“This feeds the misconception that having men in high-paid jobs and women in low-paid jobs is an inevitable outcome.”
She added: “Identifying why you’ve got a pay gap should just be the first step. Addressing pay discrimination is critical, but companies also have to look at the types of jobs men and women are doing.
“They have to examine how workplace culture impacts on men and women differently, and then change their practice to ensure that women are not disadvantaged.”
Scottish Greens co-convener Patrick Harvie said: “Trump is a sexist bully, so the fact that equal pay doesn’t seem to matter at his golf courses will surprise no one.”
In a November 2015 interview, Mr Trump, then running for the presidency, defended his recruitment policies over the years and claimed he was a longstanding champion of women’s rights in the workplace.

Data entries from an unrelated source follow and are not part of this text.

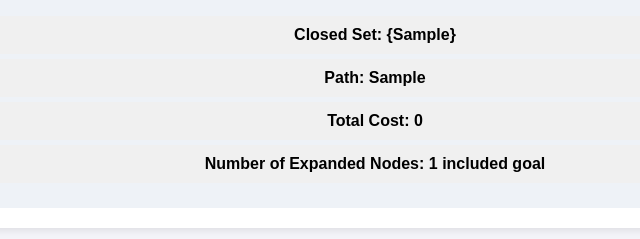
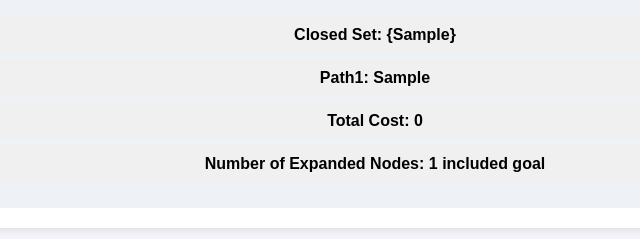
Before and after one commit to ghadafawzy/Git_Task, a plain HTML site: page Best-first.html in a window 1280 px wide. Both pictures are taken after typing "Sample", "Sample", "Sample", "Sample" into the empty fields and a click on the button "Calculate". Shown: the part 637-876 px from the top of the page, 265-905 px from the left. Drawn offline with Linux system fonts and the light colour scheme.

Commit message:
Update Best-first.html
second commit

```diff
--- a/Best-first.html
+++ b/Best-first.html
@@ -103,7 +103,7 @@
           <span> Closed Set: {<span id="closed-set"> </span>} </span>
         </div>
         <div class="result-item">
-          <span>Path: </span><span id="path"></span>
+          <span>Path1: </span><span id="path"></span>
         </div>
         <div class="result-item">
           <span>Total Cost: </span><span id="total-cost"></span>
```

“I have been very, very good for women,” he said. “I was way ahead of the curve.”
In the same Washington Post interview, Mr Cohen described Mr Trump as a “performance-based individual” who did not care if an employee’s name was “Mary or Joe.”
He added: “There are more female executives at the Trump Organisation than there are male.
“And women who are similarly situated in positions similar to that of their male counterparts, are actually paid more.”
Since taking up office in the White House, Mr Trump has been roundly criticised for failing to address pay inequalities in the US.
Last year, his administration rolled back an Obama-era policy aimed at eliminating the gender pay gap.
The ruling, which would have compelled large firms to report breakdowns to the US government of what they pay employees by race and gender, was denounced by the Trump administration as “enormously burdensome.”
An analysis of Mr Trump’s hiring policies by The Atlantic magazine in March claimed his White House has named twice as many men as women to appointed positions.
It stated that just 33 per cent of Mr Trump’s appointees are women, compared to 47 per cent of the US national workforce. The current incarnation of Mr Trump’s 16-strong cabinet includes only three women.
Turnberry’s six-page report into pay - a mandatory requirement under new equality legislation - also highlighted the difficulties Mr Trump’s firm has encountered in hiring staff, despite the fact it is one of the country’s most high profile golf resorts.
Trump Turnberry’s management concede that they have struggled to fulfil its recruitment goals due to the enclave’s “geographical isolation” on the South Ayrshire coastline, a problem that has led to it trying to hire staff directly from local schools and colleges.
The data in its gender pay report was based on payroll records from April last year.
Neither Trump Turnberry nor the Trump Organisation responded to The Scotsman’s enquiries.
According to the most recent accounts filed with Companies House by Trump Turnberry’s parent company, SLC Turnberry, it employs 313 staff, with a total wage bill of £5.3m. It is currently advertising to fill 25 vacancies.
Mr Trump’s other Scottish resort, Trump International Golf Links in Aberdeenshire, employs just 93 people, including Sarah Malone, the executive-vice president.
Under the Equality Act 2010 (Gender Pay Gap Information) Regulations 2017, employers with 250 or more employees must publish and report specific figures about their gender pay gap.
Organisations with less than 250 employees can publish the data voluntarily but are not obliged to do so.